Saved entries
== Segment start ==
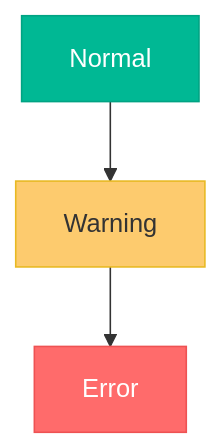
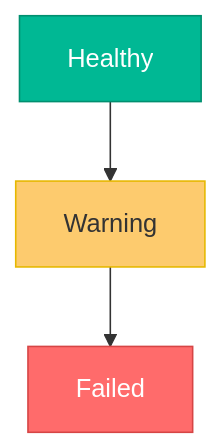
The third of 4 diagrams in resources/skills/tools/mermaid-diagrams/references/advanced-features.md (basidiocarp/lamella), drawn with Mermaid before and after one commit. The commit also changed other lines of this file and 1251 other files, not shown here.

````diff
--- a/resources/skills/tools/mermaid-diagrams/references/advanced-features.md
+++ b/resources/skills/tools/mermaid-diagrams/references/advanced-features.md
@@ -171,12 +52,8 @@
 ```mermaid
 flowchart TD
-    A[Normal]:::success
-    B[Warning]:::warning
-    C[Error]:::error
-    
-    classDef success fill:#00b894,stroke:#00a383,color:#fff
-    classDef warning fill:#fdcb6e,stroke:#e8b923,color:#333
-    classDef error fill:#ff6b6b,stroke:#ee5253,color:#fff
-    
-    A --> B --> C
+  A[Healthy]:::success --> B[Warning]:::warning --> C[Failed]:::error
+
+  classDef success fill:#00b894,stroke:#008f6f,color:#fff
+  classDef warning fill:#fdcb6e,stroke:#e6b800,color:#333
+  classDef error fill:#ff6b6b,stroke:#d64545,color:#fff
 ```
````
== Segment end ==
• WHAT TO PRODUCE:
Please retype the data exactly as it appears, but without any of its pictures.

• ANSWER FOR THE TASK:
The third of 4 diagrams in resources/skills/tools/mermaid-diagrams/references/advanced-features.md (basidiocarp/lamella), drawn with Mermaid before and after one commit. The commit also changed other lines of this file and 1251 other files, not shown here.

````diff
--- a/resources/skills/tools/mermaid-diagrams/references/advanced-features.md
+++ b/resources/skills/tools/mermaid-diagrams/references/advanced-features.md
@@ -171,12 +52,8 @@
 ```mermaid
 flowchart TD
-    A[Normal]:::success
-    B[Warning]:::warning
-    C[Error]:::error
-    
-    classDef success fill:#00b894,stroke:#00a383,color:#fff
-    classDef warning fill:#fdcb6e,stroke:#e8b923,color:#333
-    classDef error fill:#ff6b6b,stroke:#ee5253,color:#fff
-    
-    A --> B --> C
+  A[Healthy]:::success --> B[Warning]:::warning --> C[Failed]:::error
+
+  classDef success fill:#00b894,stroke:#008f6f,color:#fff
+  classDef warning fill:#fdcb6e,stroke:#e6b800,color:#333
+  classDef error fill:#ff6b6b,stroke:#d64545,color:#fff
 ```
````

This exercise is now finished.